Over in Orkut, where I tend to be a bit more lower-case and provocative than I am here, I re-engaged the Cosby argument. And as I was engaging in the discussion I think I had a breakthrough. I think can genuinely see exactly what it is that the right wing sees in the left wing. The difference, of course, is that I'm not afraid of the left wing and I don't believe they are a threat. A danger and a menace perhaps, but not a threat.
The thing that nailed it for me was the quotation of some Z Magazine article written by a political science professor from Ohio. I didn't parse it very closely because it immediately reminded me of something else that got me right to the edge of epiphany. That other something was the NPR segment about Freedom Schools in Kansas City. Basically there was this very uplifting story about those young people that Cosby recently loves to hate, beating the odds by attending a 'Freedom School' during the summer in an super supportive environment. I'm listening to this radio segment saying, man this is so cool but I would never do that work in a million years. That's for my buddy Monroe.
Now while it's true that I did a very heartfelt stint teaching Saturday School at St. Luke's parish in Harlem several years back and it was that experience that reintroduced me to my own family tradition of Kwanzaa, I have serious problems with the scalability of Ujamaa and a couple of the principles. So my enthusiasm is just for this very organic and grass roots sounding program. The voices of the people convinced me that this was done from the heart and that it was all good.
The KC program, which included about 7 of these schools was expanded because of the charity of a large [white liberal] foundation. Now the origin of the Freedom Schools was all about education of rural blacks to understand what kinds of things they would be getting that they have always been denied in the deep South. How government derives from the consent of the governed, so black people need to vote kinds of things that the redneck highschool teacher supposedly teaching civics wouldn't cover. But now 50 years later, it's part midnight basketball, drug-free, supplemental education, afrocentric support, summer school. In combination a great point of light for those who get zilch in the ghetto. (Remind me never to say 'inner city' again - I understand that American Apartheid was designed to create ghettoes and keep blacks and browns there - like Jewish ghettoes from where the term originated). I cannot presume to know exactly what Mr. Liberal Daddy Warbucks sees in these poor black ghetto kids, but I have a general idea about the parameters (poor, black, ghetto kids, money for programs).
At the end of the program, the NPR announce clinches it. Some university is sponsoring a study of these kids. ARGH!
Can you feel it? Little black kids are lab rats for a university study. The volunteers who dedicated their time in 'giving back to the community' in a modified form of Deep South rural education for poor blacks victimized by poll taxes, will be replaced by professionals. The university study gets read into the Congressional Record, several left organizations line up behind it. Daddy Warbucks elbows a couple of his cronies at a garden party and the whole thing is off to the races.
Now some of this stuff works. Headstart I would say, and the kind of stuff in California under the heading of the First Five. But that's not a black racialized liberal co-optation of more Civil Rights Era stuff.

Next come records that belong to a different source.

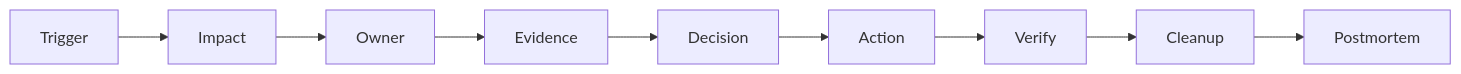
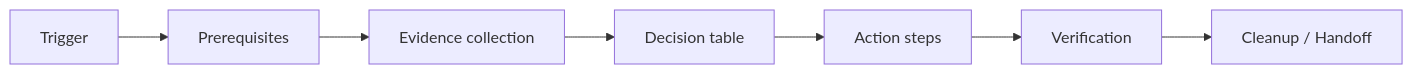
Before and after one commit to niceguy61/kdt_devops_lecture_2026_rev2: the diagram in week5/day5/lesson-06.md, drawn with Mermaid. The commit also changed other lines of this file and 12 other files, not shown here.

````diff
--- a/week5/day5/lesson-06.md
+++ b/week5/day5/lesson-06.md
@@ -24,11 +33,9 @@
 ```mermaid
 flowchart LR
-  Trigger["Trigger"] --> Impact["Impact"]
-  Impact --> Owner["Owner"]
-  Owner --> Evidence["Evidence"]
-  Evidence --> Decision["Decision"]
-  Decision --> Action["Action"]
-  Action --> Verify["Verify"]
-  Verify --> Cleanup["Cleanup"]
-  Cleanup --> Review["Postmortem"]
+  Trigger["Trigger"] --> Preconditions["Prerequisites"]
+  Preconditions --> Evidence["Evidence collection"]
+  Evidence --> Decision["Decision table"]
+  Decision --> Action["Action steps"]
+  Action --> Verify["Verification"]
+  Verify --> Cleanup["Cleanup / Handoff"]
 ```
````
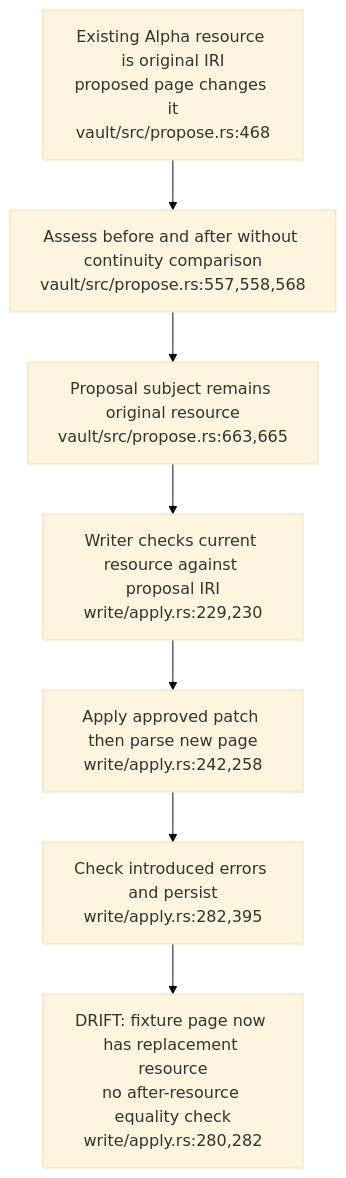
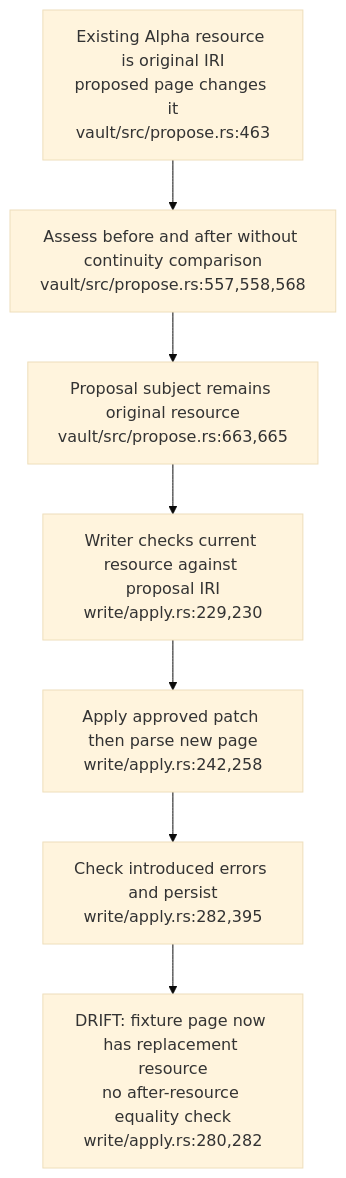
The fourth of 4 diagrams in docs/diagrams/visionclaw/41-proposal-construction-and-consumer-scope.md (DreamLab-AI/VisionFlow), drawn with Mermaid (base theme) before and after one commit. The commit also changed other lines of this file and 173 other files, not shown here.

````diff
--- a/docs/diagrams/visionclaw/41-proposal-construction-and-consumer-scope.md
+++ b/docs/diagrams/visionclaw/41-proposal-construction-and-consumer-scope.md
@@ -88,9 +88,9 @@
 ```mermaid
 flowchart TD
-    B["Existing Alpha resource is original IRI<br/>proposed page changes it<br/>vault/src/propose.rs:468"] --> P["Assess before and after without continuity comparison<br/>vault/src/propose.rs:557,558,568"]
+    B["Existing Alpha resource is original IRI<br/>proposed page changes it<br/>vault/src/propose.rs:463"] --> P["Assess before and after without continuity comparison<br/>vault/src/propose.rs:557,558,568"]
     P --> S["Proposal subject remains original resource<br/>vault/src/propose.rs:663,665"]
     S --> OLD["Writer checks current resource against proposal IRI<br/>write/apply.rs:229,230"]
     OLD --> PATCH["Apply approved patch then parse new page<br/>write/apply.rs:242,258"]
     PATCH --> V["Check introduced errors and persist<br/>write/apply.rs:282,395"]
     V --> NEW["DRIFT: fixture page now has replacement resource<br/>no after-resource equality check<br/>write/apply.rs:280,282"]
 ```
````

So when this cat started quoting... hm let me find it:
Bill Cosby's decision to commemorate the 50th anniversary of the Brown v. Board of Education decision by proclaiming that poor black people deserve their fate at the bottom of America's steep socioeconomic pyramid has delighted many white Americans. Large numbers of United States Caucasians are grateful for Cosby's widely reported intra-racial top-down smack-down, which gave politically safe - because nominally "black" - confirmation to their own self-satisfied opinion that poor African-Americans have nothing and nobody but themselves to blame for their difficult circumstances in this great "color-blind" "land of opportunity."
Paul Street (firstname.lastname@example.org) is an urban
social policy researcher in Chicago, Illinois.
OK it wasn't Ohio. But it suddenly hits me. How does an urban social policy researcher make money? How do they pay their bills? The are professionally engaged in the 'industry' of politics that comes up with plans and politics and basically federal government money that goes to programs. So the Cosby us against them can get rendered into policy and dollars via university studies and policy research and all of that business that goes to direct our tax dollars.
If you asked me what makes the Freedom School concept work, I think I heard enough with the interview. People saw a need right in front of their faces and did something about it. I could immediate recognize those blackfolks valid concerns - the concerns we are all rightly facing. But it's the ways and means of the institutionalization of this abstracted thing that suddenly make me say whoa. And that's where the epiphany was coming from. I see the wheels cranking, and I see the whole thing growing from the original Freedom Summer (no foundation money, no corporate sponsorship, no tax dollars), to this Freedom School (no corporate sponsorship, no tax dollars) to the next steps. Where is all the money coming from? Non-black hands.
So at the end of this rainbow I see failure and bitter disappointment. And I think that is exactly how the right sees left tax & spend. Except a lot on the right wing as we know, think the whole effort is of dubious merit. Epiphany.